Help with a checkpoint save system?


Basically, the drawbacks to having multiple sets of variables are readability, performance, and ease of updating. *gosub and various other methods could improve on any or all of these sometimes, but choicescript games have a massive safety margin for performance, this case is pretty straightforwardly readable, and no updates are expected, so I’d recommend against using them.

Simple number of variables is not really going to be an issue here; if you wanted to do a Prince Of Persia thing and let people go back some number of choices whenever and thus needed a save point after literally every choice then it might start mattering. And a copy-paste plus swapping numbers is all the effort that will be required to create them so that’s probably easier than using gosub.

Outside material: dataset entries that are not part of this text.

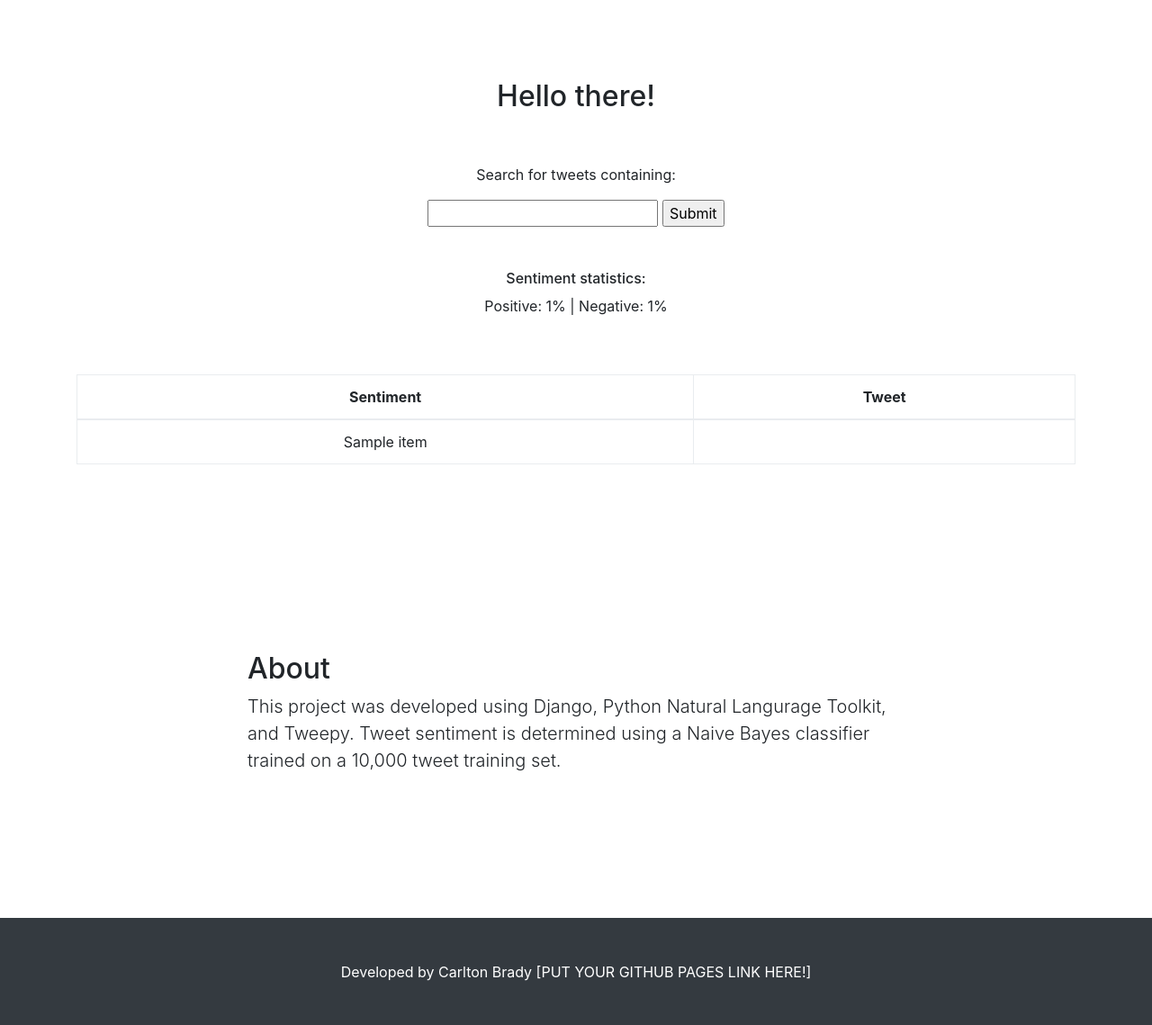
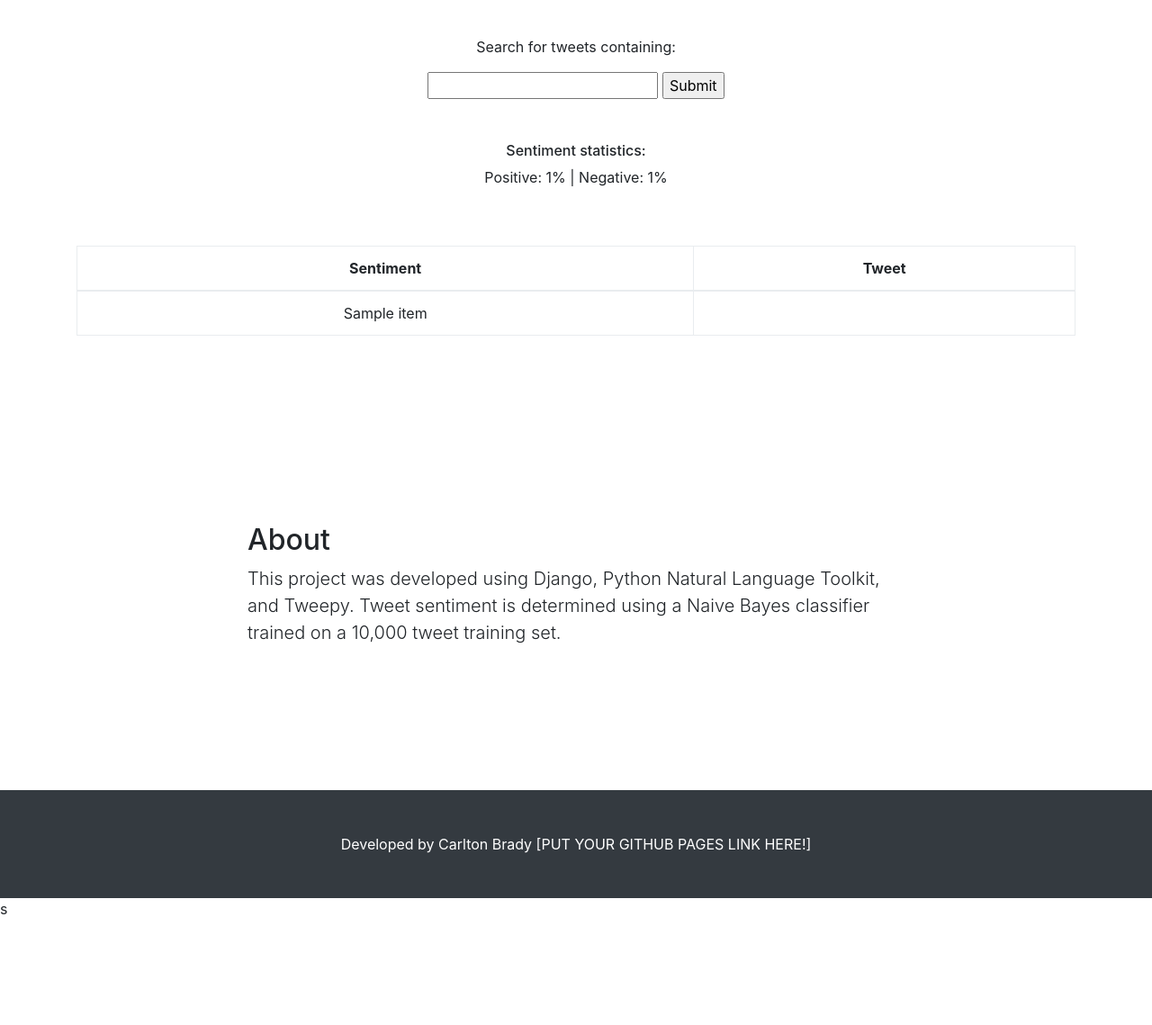
Before and after one commit to CarltonTB/TweetSentiment, a Django app: template TweetSentiment/tweets/templates/tweets/index.html in a window 1280 px wide. Shown: the part 56-1195 px from the top of the page at 90% size. After the commit the page ends 1072 px from the top, so only its background shows below. Run offline with Django 3.2, Linux system fonts and the light colour scheme; tables that the repository leaves empty hold one stand-in row (values such as "Sample post"); the template is opened without the code that fills it: values that come from a table or form of the project are taken from there, most other values are stand-ins (such as "Sample title", 1, 10 or a date in 2020); some libraries are stand-ins or nearby versions.

Commit message:
Fix divide by zero bug and no results bug, cleaned up display as well.

```diff
--- a/TweetSentiment/tweets/templates/tweets/index.html
+++ b/TweetSentiment/tweets/templates/tweets/index.html
@@ -37,11 +37,6 @@
             <li class="nav-item">
               <a class="nav-link js-scroll-trigger" href="#about">Analyze Tweets</a>
             </li>
-            <!--
-            <li class="nav-item">
-              <a class="nav-link js-scroll-trigger" href="#services">Services</a>
-            </li>
-            -->
             <li class="nav-item">
               <a class="nav-link js-scroll-trigger" href="#contact">About</a>
             </li>
@@ -49,36 +44,20 @@
         </div>
       </div>
     </nav>
-<!--
-    <header class="bg-primary text-white">
-      <div class="container text-center">
-        <h1>Welcome to Scrolling Nav</h1>
-        <p class="lead">A landing page template freshly redesigned for Bootstrap 4</p>
-      </div>
-    </header>
--->
+
 
     <section id="about">
-      <br></br>
       <br></br>
       <br></br>
 
       <div class="container">
         <div class="row">
           <div class="col-lg-12 mx-auto" style="text-align:center;">
-            <h2>Hello there!</h2>
-            <br></br>
             <form action="/" method="POST" id="search">
             {% csrf_token %}
                 <p>Search for tweets containing:</p>{{ form.query }}
             <input type="submit" value="Submit" />
         	</form>
-            <!--
-            <p class="lead">abdefg</p>
-            <ul>
-              <li>Clickable nav links that smooth scroll to page sections</li>
-            </ul>
-            -->
             <br></br>
     		<div class="col-md-12" height>
         		<h6>Sentiment statistics:</h6>
@@ -109,24 +88,6 @@
       <br></br>
     </section>
 
-<!--
-    <section id="services" class="bg-light">
-      <br></br>
-      <br></br>
-      <br></br>
-      <div class="container">
-        <div class="row">
-          <div class="col-lg-8 mx-auto">
-            <h2>Services we offer</h2>
-            <p class="lead">Lorem ipsum dolor sit amet, consectetur adipisicing elit. Aut optio velit inventore, expedita quo laboriosam possimus ea consequatur vitae, doloribus consequuntur ex. Nemo assumenda laborum vel, labore ut velit dignissimos.</p>
-          </div>
-        </div>
-      </div>
-      <br></br>
-      <br></br>
-      <br></br>
-    </section>
--->
     <section id="contact">
       <br></br>
       <br></br>
@@ -135,7 +96,7 @@
         <div class="row">
           <div class="col-lg-8 mx-auto">
             <h2>About</h2>
-            <p class="lead">This project was developed using Django, Python Natural Langurage Toolkit, and Tweepy.
+            <p class="lead">This project was developed using Django, Python Natural Language Toolkit, and Tweepy.
              Tweet sentiment is determined using a Naive Bayes classifier trained on a 10,000 tweet training set.</p>
           </div>
         </div>
@@ -153,6 +114,7 @@
       <!-- /.container -->
     </footer>
 
+
     <!-- Bootstrap core JavaScript -->
 
    	<!--<link rel="stylesheet" type="text/css" href="{% static 'startbootstrap/vendor/bootstrap/css/bootstrap.min.css' %}" />-->
@@ -166,6 +128,7 @@
     <!-- Custom JavaScript for this theme -->
     <script src="{% static 'startbootstrap-scrolling-nav-gh-pages/js/scrolling-nav.js' %}"></script>
 
+
   </body>
 
 </html>
--- a/TweetSentiment/tweets/tweetClassify.py
+++ b/TweetSentiment/tweets/tweetClassify.py
@@ -40,4 +40,7 @@ def computeSentimentStats(tweetSentimentPairs):
         elif(pair[0] == "positive"):
             totalPos += 1
     total = totalNeg+ totalPos
-    return [round(100*(totalNeg/total),2),round(100*(totalPos/total),2)]
+    if(total > 0):
+        return [round(100*(totalNeg/total),2),round(100*(totalPos/total),2)]
+    else:
+        return ["N/A","N/A"]
--- a/TweetSentiment/tweets/views.py
+++ b/TweetSentiment/tweets/views.py
@@ -29,6 +29,8 @@ def index(request):
         tweetSentimentPairs = []
         sentimentStats = ["N/A","N/A"]
         loadResults = False
+        percent_neg = "N/A"
+        percent_pos = "N/A"
 
     return render(request,'tweets/index.html',{'form':form,'tweets':tweets, 'pairs':tweetSentimentPairs, 'percent_neg':percent_neg,'percent_pos':percent_pos, 'loadResults':loadResults})
 
```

I might use gosub to have a centralized load routine, but it’s not really necessary and I wouldn’t recommend it unless already comfortable with using it. You could almost certainly do it in fewer lines of code but it would be harder to follow per line.


Actually, that’s exactly what I was saying.

And that, too.

Fewer lines of code mean fewer chances of mistakes, usually. That’s why we try to code efficiently.


Yes but a gosub is more complicated than a variable assignment or a branch.

Specific recommendation: if you already know how to do it with a gosub do it with a gosub; if you don’t this isn’t hard enough to merit learning. Though it’d also be a good place to start practicing, if you want to learn how.

Gosub is one of many instances of things which make hard things easier and easy things harder, and it particularly makes it easier to handle things that become harder than anticipated. So for serious coding it’s better to use it too much rather than not enough, but for a basic Choicescript game you don’t really need it. Just, uh, don’t try to write Choice Of Magics without it.


Yo, guys.
What am I missing?


People who probably all have programming backgrounds debating what advice to give someone who probably doesn’t, basically.


I don’t have a programming background, but I think the trick to giving advice to a fellow professional in a different field is just to try and avoid jargon as much as possible. :slight_smile:


In that case, I’d like to lead you guys to this thread.

She made a super easy checkpoint system…
Well, it’s not really that easy, but I’ve personally tried it and it works super well. But TBH, I prefer creating my own system since I can actively track, develop, and tune it as what I need.

Nevertheless, if you need a how-to-do for her system, give me a call.


Generally, yeah; the question is whether to recommend the better but harder way or the easier way.

Okay, that’s probably the best option. If you have a chance to use code someone else already wrote to solve your problem always take it.


A game which has already a Checkpoint System which is because of it one of my favourites is Mecha Ace.